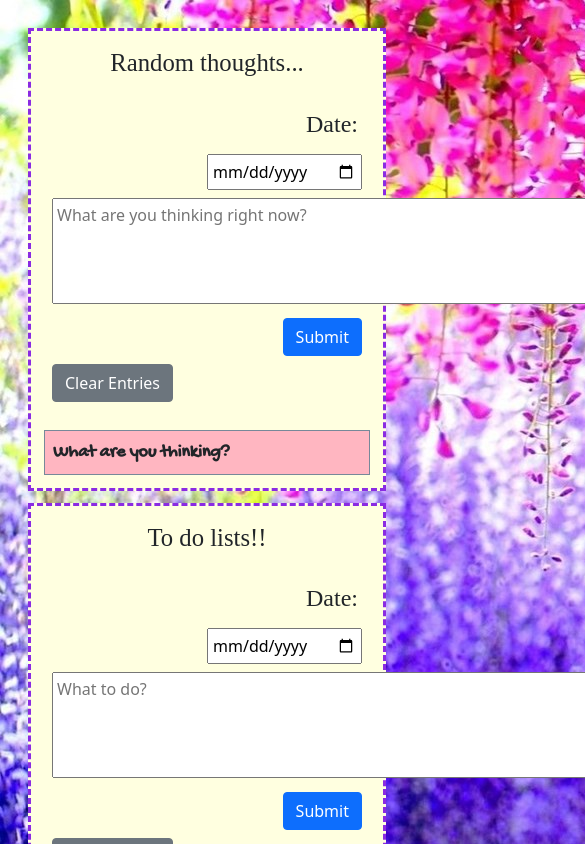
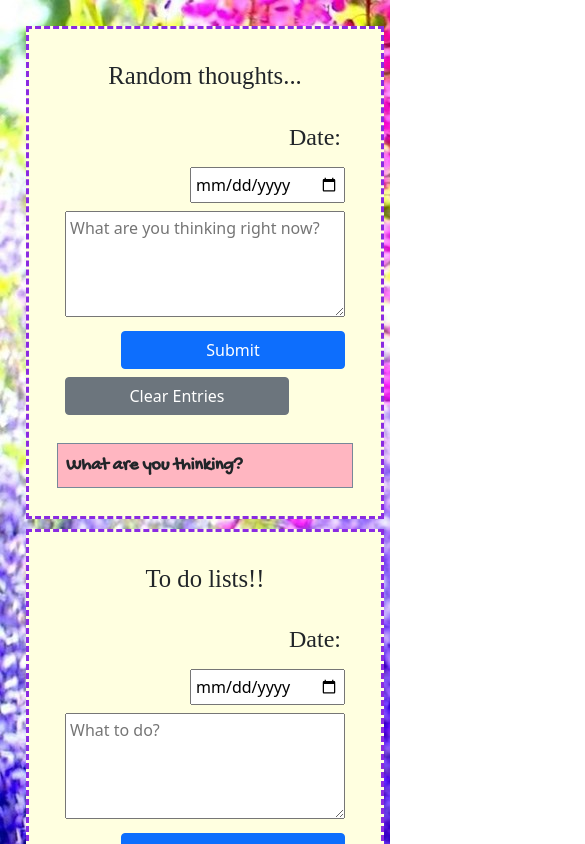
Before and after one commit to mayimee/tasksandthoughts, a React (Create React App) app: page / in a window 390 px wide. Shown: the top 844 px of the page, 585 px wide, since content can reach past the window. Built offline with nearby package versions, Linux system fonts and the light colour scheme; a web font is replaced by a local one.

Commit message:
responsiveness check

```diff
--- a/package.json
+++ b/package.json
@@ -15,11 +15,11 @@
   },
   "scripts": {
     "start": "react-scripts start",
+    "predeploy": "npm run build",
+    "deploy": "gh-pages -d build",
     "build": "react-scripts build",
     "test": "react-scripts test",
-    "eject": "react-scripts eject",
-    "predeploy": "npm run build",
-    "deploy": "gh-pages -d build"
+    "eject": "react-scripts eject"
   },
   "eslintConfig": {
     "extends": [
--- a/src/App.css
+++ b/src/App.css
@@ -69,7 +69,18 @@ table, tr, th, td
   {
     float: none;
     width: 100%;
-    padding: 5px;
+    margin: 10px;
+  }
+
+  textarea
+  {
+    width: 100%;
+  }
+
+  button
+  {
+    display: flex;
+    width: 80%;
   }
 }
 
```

════════════════

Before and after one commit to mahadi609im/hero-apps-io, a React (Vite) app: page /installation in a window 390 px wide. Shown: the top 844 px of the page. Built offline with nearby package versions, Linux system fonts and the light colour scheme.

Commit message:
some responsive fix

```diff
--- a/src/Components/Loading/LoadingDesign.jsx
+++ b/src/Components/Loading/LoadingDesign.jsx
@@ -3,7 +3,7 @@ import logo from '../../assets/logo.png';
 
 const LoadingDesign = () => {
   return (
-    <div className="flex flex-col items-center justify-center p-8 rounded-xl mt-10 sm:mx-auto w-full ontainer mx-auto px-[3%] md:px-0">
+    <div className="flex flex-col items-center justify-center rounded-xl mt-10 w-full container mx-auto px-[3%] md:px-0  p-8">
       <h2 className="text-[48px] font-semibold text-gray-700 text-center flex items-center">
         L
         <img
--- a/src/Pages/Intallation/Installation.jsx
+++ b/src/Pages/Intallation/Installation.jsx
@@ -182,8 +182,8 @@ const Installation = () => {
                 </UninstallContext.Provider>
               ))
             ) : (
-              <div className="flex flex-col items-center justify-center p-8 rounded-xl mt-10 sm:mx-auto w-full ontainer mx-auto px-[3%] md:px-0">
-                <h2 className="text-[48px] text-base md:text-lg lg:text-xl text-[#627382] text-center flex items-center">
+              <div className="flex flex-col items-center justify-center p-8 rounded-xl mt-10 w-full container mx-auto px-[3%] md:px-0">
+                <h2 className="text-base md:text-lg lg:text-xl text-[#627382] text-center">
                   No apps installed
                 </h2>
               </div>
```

════════════════

● **Exercise instructions**:
Which lines above contain the word "build"? Copy all of them.

● **Written response**:
+    "predeploy": "npm run build",
+    "deploy": "gh-pages -d build",
     "build": "react-scripts build",
-    "predeploy": "npm run build",
-    "deploy": "gh-pages -d build"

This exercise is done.